From the Basement
Studio notes by Richard Diebenkorn
Richard Diebenkorn was an introspective man who remained skeptical of his success as an artist throughout his life. Over the years he spent countless hours sitting in a favorite chair in his studio, contemplating and looking. Perhaps it was there that he wrote thoughts that came to mind on nearby pieces of paper, some torn from other uses.
Diebenkorn preferred to let his art speak for itself and felt writing should be left to those who did so professionally. “Sometimes I feel I’m just too lazy or cowardly to speak up,” he once said. “But at other times I do speak up, and then I may really regret the way I’ve phrased something.” He did, however, leave behind an informal record of his thoughts on making art and being a painter. Many of his writings show erasures or strikethroughs, revealing how he worked through his musings, reflections, struggles, and discoveries.
Newly digitized as part of processing his archives, a group of studio notes by Richard Diebenkorn are now available to a wider audience online. The facsimiles remained largely unseen by the general public until now, published in their original form only once before in Richard Diebenkorn: The Catalogue Raisonné released in 2016. Prior to the four-volume publication, the texts were shared with a few curators and writers over the years, and transcriptions of some of them have appeared in earlier publications on the artist.
The handwritten texts were primarily drawn from two groups of notes dated c. 1956–59 and c. 1966–76. The online reproductions of the artist’s notes provide audiences with a more contextualized understanding of them as physical objects. Viewers can now see the notes relationally, through front and back viewing of the pieces of paper as well as by reading notes that continue across multiple pages.

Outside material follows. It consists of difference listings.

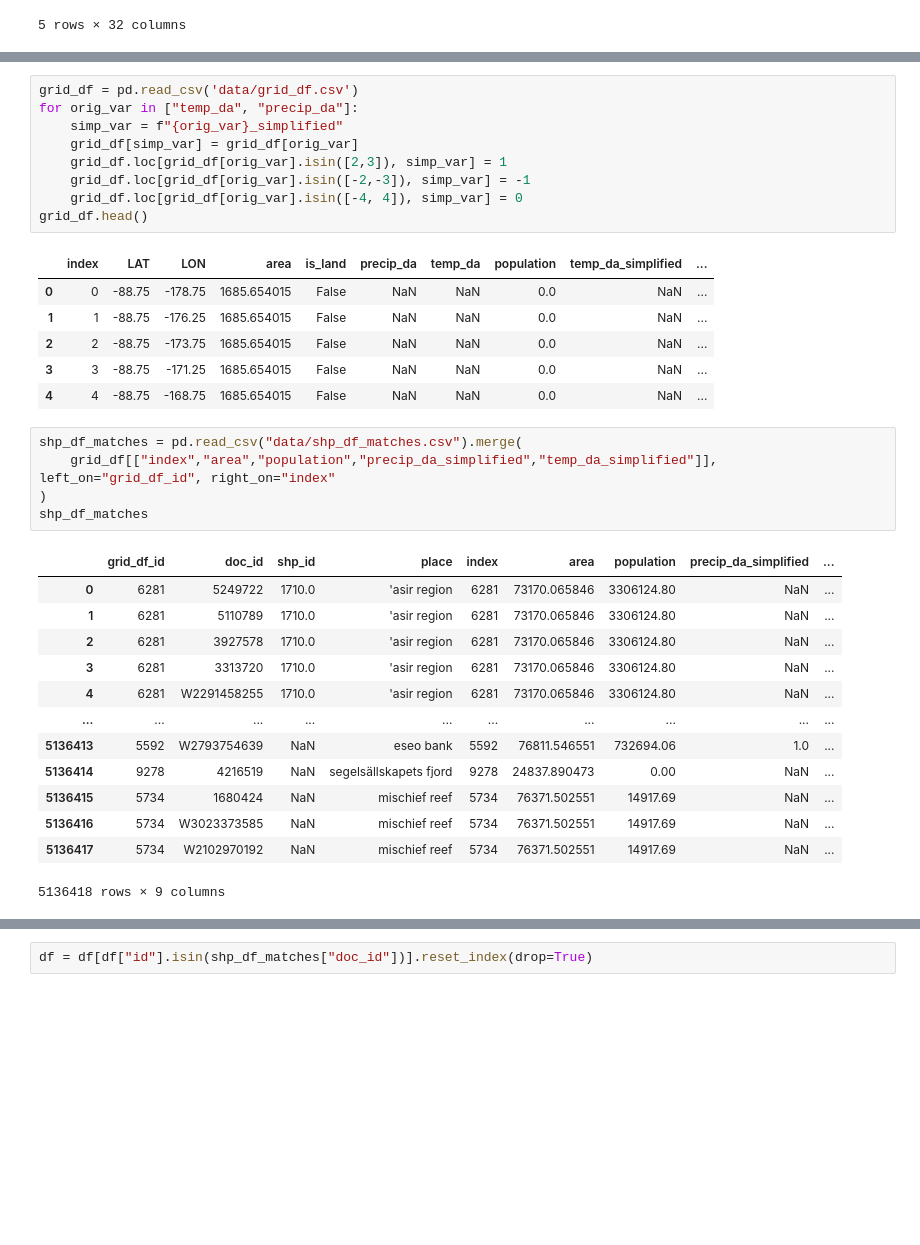
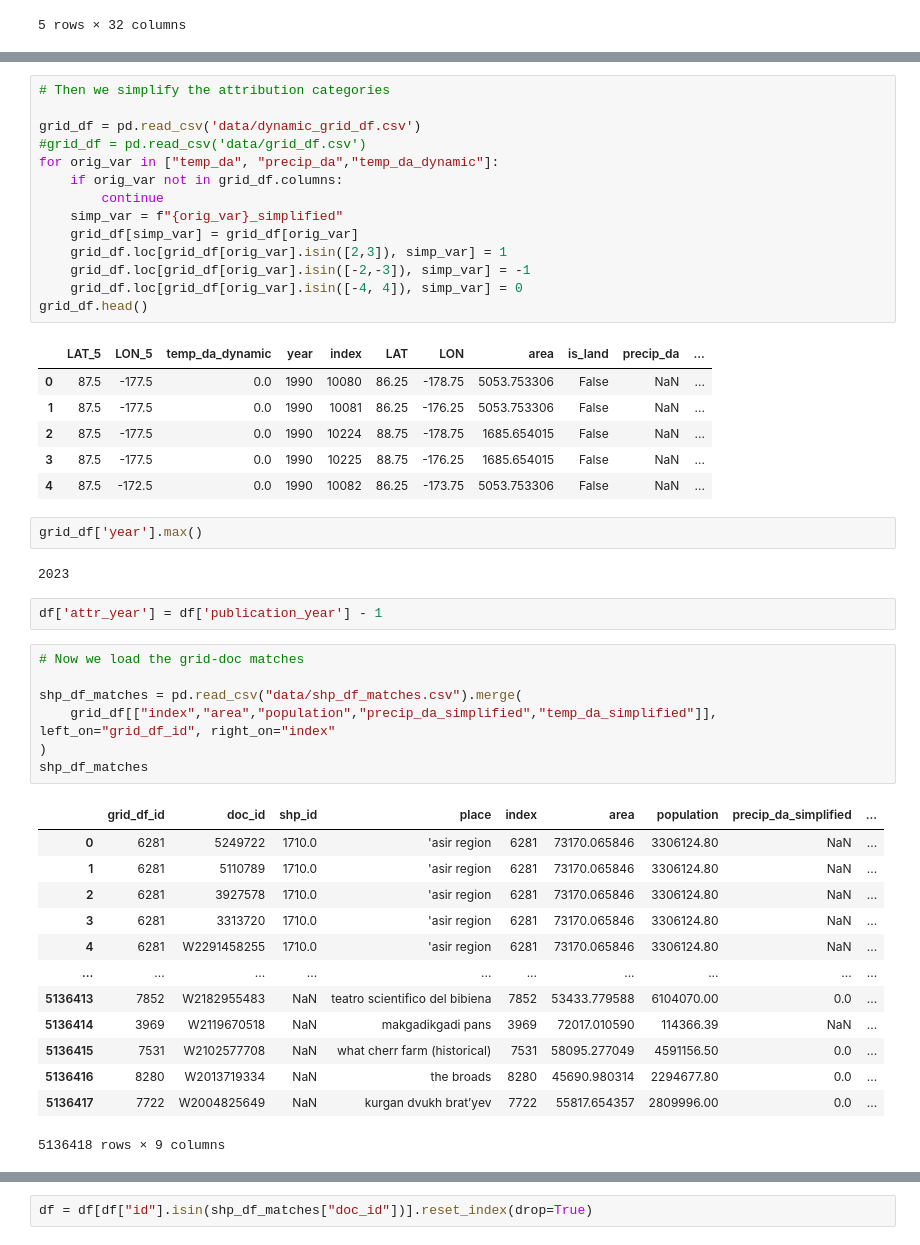
Before and after one commit to mcallaghan/climate-health-impacts, a Jupyter notebook: 3b_attribute_studies.ipynb, the cells around one changed output, grey strips where cells are left out. Cells and saved outputs as stored; diff of their text form; blank space fills up the shorter version.

```diff
--- a/3b_attribute_studies.ipynb
+++ b/3b_attribute_studies.ipynb
@@ -14,20 +30,33 @@ df.head()
 # %%
-grid_df = pd.read_csv('data/grid_df.csv')
-for orig_var in ["temp_da", "precip_da"]:
+# Then we simplify the attribution categories
+
+grid_df = pd.read_csv('data/dynamic_grid_df.csv')
+#grid_df = pd.read_csv('data/grid_df.csv')
+for orig_var in ["temp_da", "precip_da","temp_da_dynamic"]:
+    if orig_var not in grid_df.columns:
+        continue
     simp_var = f"{orig_var}_simplified"
     grid_df[simp_var] = grid_df[orig_var]
     grid_df.loc[grid_df[orig_var].isin([2,3]), simp_var] = 1
     grid_df.loc[grid_df[orig_var].isin([-2,-3]), simp_var] = -1
     grid_df.loc[grid_df[orig_var].isin([-4, 4]), simp_var] = 0
 grid_df.head()
 # %% [output]
-|  | index | LAT | LON | area | is_land | precip_da | temp_da | population | temp_da_simplified | ... |
-| 0 | 0 | -88.75 | -178.75 | 1685.654015 | False | NaN | NaN | 0.0 | NaN | ... |
-| 1 | 1 | -88.75 | -176.25 | 1685.654015 | False | NaN | NaN | 0.0 | NaN | ... |
-| 2 | 2 | -88.75 | -173.75 | 1685.654015 | False | NaN | NaN | 0.0 | NaN | ... |
-| 3 | 3 | -88.75 | -171.25 | 1685.654015 | False | NaN | NaN | 0.0 | NaN | ... |
-| 4 | 4 | -88.75 | -168.75 | 1685.654015 | False | NaN | NaN | 0.0 | NaN | ... |
+|  | LAT_5 | LON_5 | temp_da_dynamic | year | index | LAT | LON | area | is_land | precip_da | ... |
+| 0 | 87.5 | -177.5 | 0.0 | 1990 | 10080 | 86.25 | -178.75 | 5053.753306 | False | NaN | ... |
+| 1 | 87.5 | -177.5 | 0.0 | 1990 | 10081 | 86.25 | -176.25 | 5053.753306 | False | NaN | ... |
+| 2 | 87.5 | -177.5 | 0.0 | 1990 | 10224 | 88.75 | -178.75 | 1685.654015 | False | NaN | ... |
+| 3 | 87.5 | -177.5 | 0.0 | 1990 | 10225 | 88.75 | -176.25 | 1685.654015 | False | NaN | ... |
+| 4 | 87.5 | -172.5 | 0.0 | 1990 | 10082 | 86.25 | -173.75 | 5053.753306 | False | NaN | ... |
+# %%
+grid_df['year'].max()
+# %% [output]
+2023
+# %%
+df['attr_year'] = df['publication_year'] - 1
 # %%
+# Now we load the grid-doc matches
+
 shp_df_matches = pd.read_csv("data/shp_df_matches.csv").merge(
     grid_df[["index","area","population","precip_da_simplified","temp_da_simplified"]], left_on="grid_df_id", right_on="index"
 )
@@ -40,9 +69,9 @@ shp_df_matches
 | 3 | 6281 | 3313720 | 1710.0 | 'asir region | 6281 | 73170.065846 | 3306124.80 | NaN | ... |
 | 4 | 6281 | W2291458255 | 1710.0 | 'asir region | 6281 | 73170.065846 | 3306124.80 | NaN | ... |
 | ... | ... | ... | ... | ... | ... | ... | ... | ... | ... |
-| 5136413 | 5592 | W2793754639 | NaN | eseo bank | 5592 | 76811.546551 | 732694.06 | 1.0 | ... |
-| 5136414 | 9278 | 4216519 | NaN | segelsällskapets fjord | 9278 | 24837.890473 | 0.00 | NaN | ... |
-| 5136415 | 5734 | 1680424 | NaN | mischief reef | 5734 | 76371.502551 | 14917.69 | NaN | ... |
-| 5136416 | 5734 | W3023373585 | NaN | mischief reef | 5734 | 76371.502551 | 14917.69 | NaN | ... |
-| 5136417 | 5734 | W2102970192 | NaN | mischief reef | 5734 | 76371.502551 | 14917.69 | NaN | ... |
+| 5136413 | 7852 | W2182955483 | NaN | teatro scientifico del bibiena | 7852 | 53433.779588 | 6104070.00 | 0.0 | ... |
+| 5136414 | 3969 | W2119670518 | NaN | makgadikgadi pans | 3969 | 72017.010590 | 114366.39 | NaN | ... |
+| 5136415 | 7531 | W2102577708 | NaN | what cherr farm (historical) | 7531 | 58095.277049 | 4591156.50 | 0.0 | ... |
+| 5136416 | 8280 | W2013719334 | NaN | the broads | 8280 | 45690.980314 | 2294677.80 | 0.0 | ... |
+| 5136417 | 7722 | W2004825649 | NaN | kurgan dvukh brat’yev | 7722 | 55817.654357 | 2809996.00 | 0.0 | ... |
 5136418 rows × 9 columns
```
Also changed, not shown: parts of 6 cells of this notebook, 26 other files.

Richard Diebenkorn’s studio notes reveal how he honed his creative process and provide glimpses into the mind of an artist who so fluidly and successfully shifted between abstract and representational modes of painting across six decades in postwar America.